    the upcoming elcipse release of Workshop for WebLogic Platform 9.2 will remain a free offering for WebLogic Server customers as it always has been.It's the new elcipse tools in Workshop Studio 3.0 that are value-added plugins, with premium features like the AppXray capabilities and the support of multiple deployment platforms.Pieter HumphreyBEA Systems

    Well, this is good to know, but until WLW 9.2 is release I'll remain like an orphan... :P

    Anyway, WLW 8.1 forces us to work with the expanded directory structure during development (well, I am ok with that), but I still need something to work with the EAR binary files (i.e. a deployment tool like WL Builder).
  30. No OS X version...[ Go to top ]

    No respect, I tell you... no respect...
  31. No OS X version...[ Go to top ]

    Try Oracle JDeveloper 10.1.3. Works like a charm on the Mac (certainly better than Eclipse), no cost, full EJB 3.0 support (among many other things), and no need for plugins, everything *is* in the product out of the box... Need I say more?
  32. No OS X version...[ Go to top ]

    Try Oracle JDeveloper 10.1.3. Works like a charm on the Mac (certainly better than Eclipse), no cost, full EJB 3.0 support (among many other things), and no need for plugins, everything *is* in the product out of the box... Need I say more?
    I tried jdev and it didn't have JAX-WS in it. Really disappointing.
  33. I have no issue paying for tools as people have to pay the bills. However I would find it hard to justify to any client of mine a $899 price tag for a development environment.
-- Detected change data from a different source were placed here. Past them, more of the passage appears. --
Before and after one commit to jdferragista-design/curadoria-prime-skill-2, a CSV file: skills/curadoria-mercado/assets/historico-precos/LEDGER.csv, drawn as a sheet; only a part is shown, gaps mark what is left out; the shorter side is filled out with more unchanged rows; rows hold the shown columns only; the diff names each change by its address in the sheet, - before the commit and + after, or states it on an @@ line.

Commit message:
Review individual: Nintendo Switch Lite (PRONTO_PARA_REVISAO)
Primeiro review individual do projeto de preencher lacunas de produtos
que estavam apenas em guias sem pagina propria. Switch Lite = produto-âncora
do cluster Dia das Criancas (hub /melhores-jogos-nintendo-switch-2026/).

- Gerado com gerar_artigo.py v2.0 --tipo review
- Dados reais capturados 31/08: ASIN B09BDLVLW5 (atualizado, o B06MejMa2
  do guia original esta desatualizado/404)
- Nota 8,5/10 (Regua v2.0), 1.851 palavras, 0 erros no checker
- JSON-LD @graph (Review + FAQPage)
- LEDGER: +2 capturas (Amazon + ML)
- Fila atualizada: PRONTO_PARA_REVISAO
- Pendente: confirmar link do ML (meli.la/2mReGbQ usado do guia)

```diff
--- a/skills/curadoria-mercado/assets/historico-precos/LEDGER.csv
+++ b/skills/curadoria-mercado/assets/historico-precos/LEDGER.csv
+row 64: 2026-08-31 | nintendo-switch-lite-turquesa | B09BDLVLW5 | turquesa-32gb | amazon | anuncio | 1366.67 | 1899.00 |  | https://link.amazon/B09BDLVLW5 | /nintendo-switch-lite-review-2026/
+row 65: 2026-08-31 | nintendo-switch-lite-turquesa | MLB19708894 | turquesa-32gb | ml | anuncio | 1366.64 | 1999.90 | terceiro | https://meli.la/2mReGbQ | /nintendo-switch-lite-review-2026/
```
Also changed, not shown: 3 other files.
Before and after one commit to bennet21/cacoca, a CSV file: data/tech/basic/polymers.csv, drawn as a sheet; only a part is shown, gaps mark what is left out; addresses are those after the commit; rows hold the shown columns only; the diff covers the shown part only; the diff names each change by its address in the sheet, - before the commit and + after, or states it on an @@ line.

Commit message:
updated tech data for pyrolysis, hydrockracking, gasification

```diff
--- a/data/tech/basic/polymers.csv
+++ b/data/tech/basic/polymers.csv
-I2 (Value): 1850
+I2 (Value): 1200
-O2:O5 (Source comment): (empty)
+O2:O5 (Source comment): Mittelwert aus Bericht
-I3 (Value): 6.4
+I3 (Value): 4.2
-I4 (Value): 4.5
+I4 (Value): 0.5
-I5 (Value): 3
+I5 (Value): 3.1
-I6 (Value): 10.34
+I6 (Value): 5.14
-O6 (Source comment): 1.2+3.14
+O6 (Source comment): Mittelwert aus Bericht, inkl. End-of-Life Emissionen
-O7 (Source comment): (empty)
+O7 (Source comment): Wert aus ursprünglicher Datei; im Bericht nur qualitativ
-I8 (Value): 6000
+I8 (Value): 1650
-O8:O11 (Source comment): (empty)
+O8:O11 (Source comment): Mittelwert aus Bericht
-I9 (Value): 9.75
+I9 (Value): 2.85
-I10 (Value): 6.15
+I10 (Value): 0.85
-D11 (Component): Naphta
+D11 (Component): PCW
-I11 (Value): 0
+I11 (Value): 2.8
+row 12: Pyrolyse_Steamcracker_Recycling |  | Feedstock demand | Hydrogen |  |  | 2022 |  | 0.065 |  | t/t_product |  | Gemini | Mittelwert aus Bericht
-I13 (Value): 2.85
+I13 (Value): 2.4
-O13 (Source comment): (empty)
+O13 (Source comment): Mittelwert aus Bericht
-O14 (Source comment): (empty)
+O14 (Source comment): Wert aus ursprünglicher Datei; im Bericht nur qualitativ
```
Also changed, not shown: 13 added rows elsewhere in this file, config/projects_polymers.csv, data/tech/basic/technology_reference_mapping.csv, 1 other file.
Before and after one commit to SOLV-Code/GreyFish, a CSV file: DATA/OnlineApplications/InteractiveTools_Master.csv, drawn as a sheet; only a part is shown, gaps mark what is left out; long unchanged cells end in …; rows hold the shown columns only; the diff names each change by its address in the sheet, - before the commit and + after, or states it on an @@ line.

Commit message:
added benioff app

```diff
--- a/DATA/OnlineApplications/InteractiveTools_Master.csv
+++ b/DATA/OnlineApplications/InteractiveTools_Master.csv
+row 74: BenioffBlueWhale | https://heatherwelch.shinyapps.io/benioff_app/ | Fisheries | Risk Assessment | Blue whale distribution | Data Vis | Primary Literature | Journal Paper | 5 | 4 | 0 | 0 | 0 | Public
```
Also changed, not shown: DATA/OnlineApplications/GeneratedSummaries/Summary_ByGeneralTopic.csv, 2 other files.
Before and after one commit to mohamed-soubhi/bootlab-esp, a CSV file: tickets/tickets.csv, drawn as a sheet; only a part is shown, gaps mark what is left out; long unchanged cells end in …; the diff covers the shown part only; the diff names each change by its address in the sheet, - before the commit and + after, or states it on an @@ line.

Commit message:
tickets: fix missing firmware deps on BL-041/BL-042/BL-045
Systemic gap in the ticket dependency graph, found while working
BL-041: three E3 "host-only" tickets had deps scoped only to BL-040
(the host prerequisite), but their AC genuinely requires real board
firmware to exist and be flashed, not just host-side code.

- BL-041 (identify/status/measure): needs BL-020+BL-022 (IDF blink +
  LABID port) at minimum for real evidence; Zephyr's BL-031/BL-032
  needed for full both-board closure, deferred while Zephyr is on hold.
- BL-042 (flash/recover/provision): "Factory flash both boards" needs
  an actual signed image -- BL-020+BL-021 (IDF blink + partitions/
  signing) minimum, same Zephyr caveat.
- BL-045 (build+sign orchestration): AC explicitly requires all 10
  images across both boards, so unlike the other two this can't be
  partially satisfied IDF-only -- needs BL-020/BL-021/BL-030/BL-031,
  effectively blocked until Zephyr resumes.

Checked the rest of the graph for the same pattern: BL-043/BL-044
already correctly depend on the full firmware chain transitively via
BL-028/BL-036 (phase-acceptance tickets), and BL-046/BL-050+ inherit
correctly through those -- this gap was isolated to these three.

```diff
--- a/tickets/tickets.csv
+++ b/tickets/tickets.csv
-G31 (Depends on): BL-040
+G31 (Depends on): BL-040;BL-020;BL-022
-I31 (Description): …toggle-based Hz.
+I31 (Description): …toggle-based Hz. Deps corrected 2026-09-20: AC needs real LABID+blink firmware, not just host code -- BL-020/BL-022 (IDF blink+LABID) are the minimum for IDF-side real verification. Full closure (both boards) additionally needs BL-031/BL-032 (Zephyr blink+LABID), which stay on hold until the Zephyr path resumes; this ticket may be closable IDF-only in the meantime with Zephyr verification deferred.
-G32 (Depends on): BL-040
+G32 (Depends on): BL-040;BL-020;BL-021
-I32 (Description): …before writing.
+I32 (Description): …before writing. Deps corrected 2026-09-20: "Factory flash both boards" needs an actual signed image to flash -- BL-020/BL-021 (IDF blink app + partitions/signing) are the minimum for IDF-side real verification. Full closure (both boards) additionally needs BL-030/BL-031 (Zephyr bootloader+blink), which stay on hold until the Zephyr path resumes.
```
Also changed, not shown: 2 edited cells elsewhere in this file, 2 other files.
    Especially when you can get rock star tools like myEclipse for $50 a year for the full version.